“They already know that I’m proven, so my words carry a little bit more and my leadership can carry a little bit more,” Jenkins said. “I’ve kind of been in a tougher conference than some of these guys, so I have experiences I can tell them [about] and just instruct them on things to do and things not to do. It’s not like I’m coming here as a freshman and I can’t really say anything.”

Charles, who was an All-American and two-time NCAA runner-up when he wrestled at ASU in the early ’90s, is optimistic his newest wrestler will have an immediate impact both on the mat and in the locker room.

“I expect [Jenkins] to contribute in a lot of ways,” Charles said. “One is being a leader in our program. He’s been in the NCAA finals and I’m looking for him to show and help guide these other young men to help them accomplish that same goal for themselves.
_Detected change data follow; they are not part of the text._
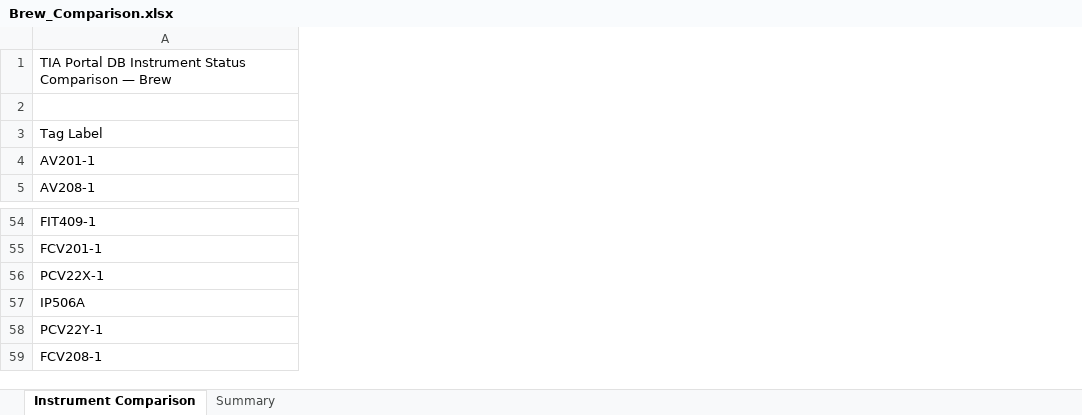
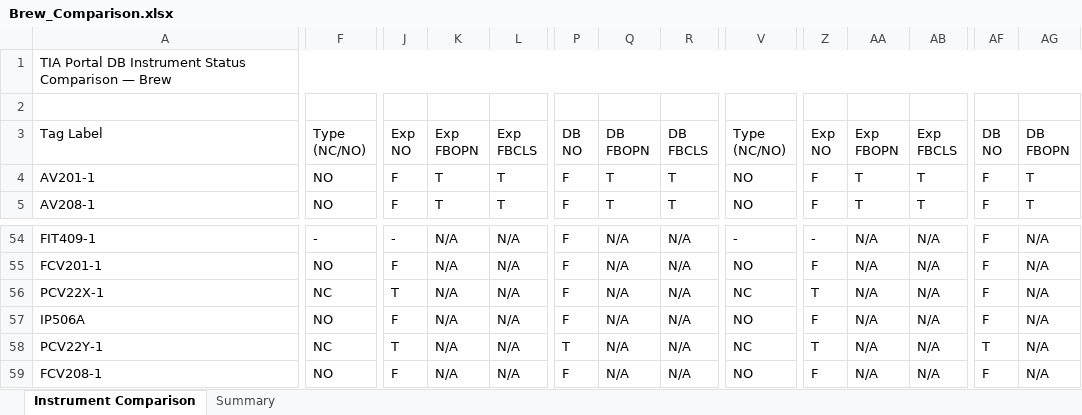
Before and after one commit to mahmudul0013/git_CodePlayground, an Excel workbook: Brew_Comparison.xlsx, sheet Instrument Comparison, drawn as a sheet; only a part is shown, gaps mark what is left out; values as stored, in another font and other column widths than the file's, no cell formats; ↵ is a line break in a cell; the diff covers the shown part only; the diff names each change by its address in the sheet, - before the commit and + after, or states it on an @@ line.

```diff
--- a/Brew_Comparison.xlsx (sheet Instrument Comparison)
+++ b/Brew_Comparison.xlsx (sheet Instrument Comparison)
+column F, rows 3-5: Type ↵ (NC/NO) | NO | NO; rows 54-59: - | NO | NC | NO | NC | NO
+column J, rows 3-5: Exp ↵ NO | F | F; rows 54-59: - | F | T | F | T | F
+column K, rows 3-5: Exp ↵ FBOPN | T | T; rows 54-59: all N/A
+column L, rows 3-5: Exp ↵ FBCLS | T | T; rows 54-59: all N/A
+column P, rows 3-5: DB ↵ NO | F | F; rows 54-59: F | F | F | F | T | F
+column Q, rows 3-5: DB ↵ FBOPN | T | T; rows 54-59: all N/A
+column R, rows 3-5: DB ↵ FBCLS | T | T; rows 54-59: all N/A
+column V, rows 3-5: Type ↵ (NC/NO) | NO | NO; rows 54-59: - | NO | NC | NO | NC | NO
+column Z, rows 3-5: Exp ↵ NO | F | F; rows 54-59: - | F | T | F | T | F
+column AA, rows 3-5: Exp ↵ FBOPN | T | T; rows 54-59: all N/A
+column AB, rows 3-5: Exp ↵ FBCLS | T | T; rows 54-59: all N/A
+column AF, rows 3-5: DB ↵ NO | F | F; rows 54-59: F | F | F | F | T | F
+column AG, rows 3-5: DB ↵ FBOPN | T | T; rows 54-59: all N/A
```
Also changed, not shown: 36 added columns and 212 edited cells elsewhere in this sheet, sheet Summary, cell formats, CR_Comparison.xlsx, Clara_Comparison.xlsx, 15 other files.
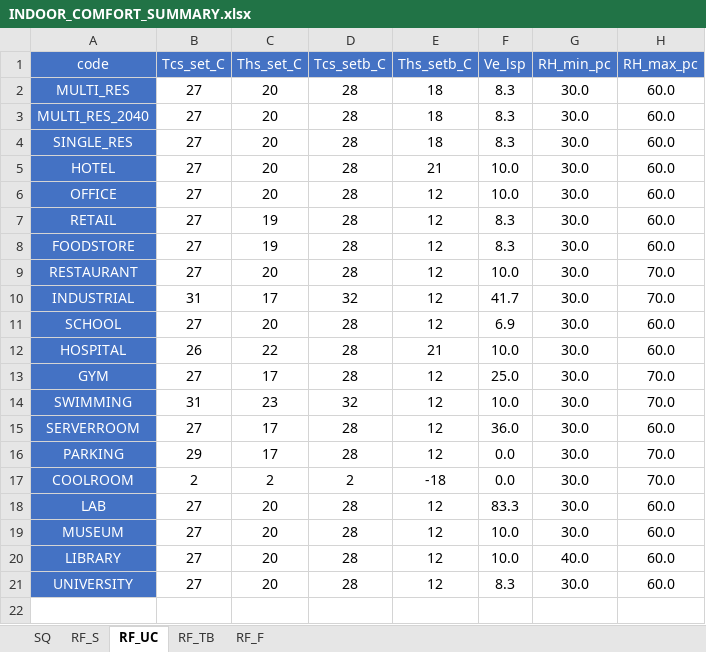
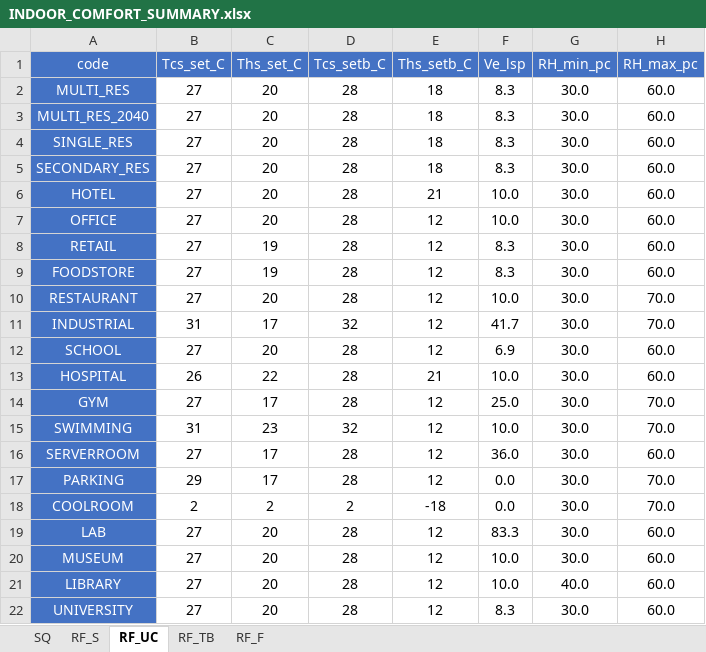
Before and after one commit to architecture-building-systems/cea-remap-ville-plugin, an Excel workbook: remap_ville_plugin/CH_ReMaP/archetypes/INDOOR_COMFORT_SUMMARY.xlsx, sheet RF_UC, drawn as a sheet; values as stored, in another font and other column widths than the file's, no borders; the diff names each change by its address in the sheet, - before the commit and + after, or states it on an @@ line.

Commit message:
Update INDOOR_COMFORT_SUMMARY.xlsx
add SECONDARY_RES

```diff
--- a/remap_ville_plugin/CH_ReMaP/archetypes/INDOOR_COMFORT_SUMMARY.xlsx (sheet RF_UC)
+++ b/remap_ville_plugin/CH_ReMaP/archetypes/INDOOR_COMFORT_SUMMARY.xlsx (sheet RF_UC)
+row 5: SECONDARY_RES | 27 | 20 | 28 | 18 | 8.3 | 30.0 | 60.0
```
Also changed, not shown: sheet RF_TB, sheet RF_F, sheet SQ, sheet RF_S.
“I’m also looking for him to play a leadership role in our program and win matches. Obviously, we want him to come here and be very successful and be our ninth national champion at Arizona State.”

Jenkins has made his reason for leaving Penn State clear. He and coach Cael Sanderson failed to see eye-to-eye, the latter forcing the former off the team after Jenkins was academically ineligible last fall.

“I don’t like him at all,” Jenkins said. “He’s got his fans and people who are going to love him, but I’ve dealt with him as a person, and I know who he is as a person. He’s not someone I would send my kid to and not someone I would want leading my team, so it was time to move on.”

As a stipulation of his release from Penn State, Jenkins was unable to transfer to a school in the Big Ten or the Big 12, but the senior said landing at ASU and wrestling under Charles was “the perfect fit.”

But next season at ASU will be the last wrestling for Jenkins.

“Right when I get done wrestling, right after I win a national championship and get these guys a ring for themselves, I’m moving out of wrestling and starting to fight in the UFC,” Jenkins said of his future plans. “People are calling me left and right, saying you need to [wrestle] freestyle, you need to go freestyle, but it’s a new era and I’ve been doing this wrestling thing for a while, so I’m trying to evolve and get into UFC while I’m young and while my body can still do things I need it to do.”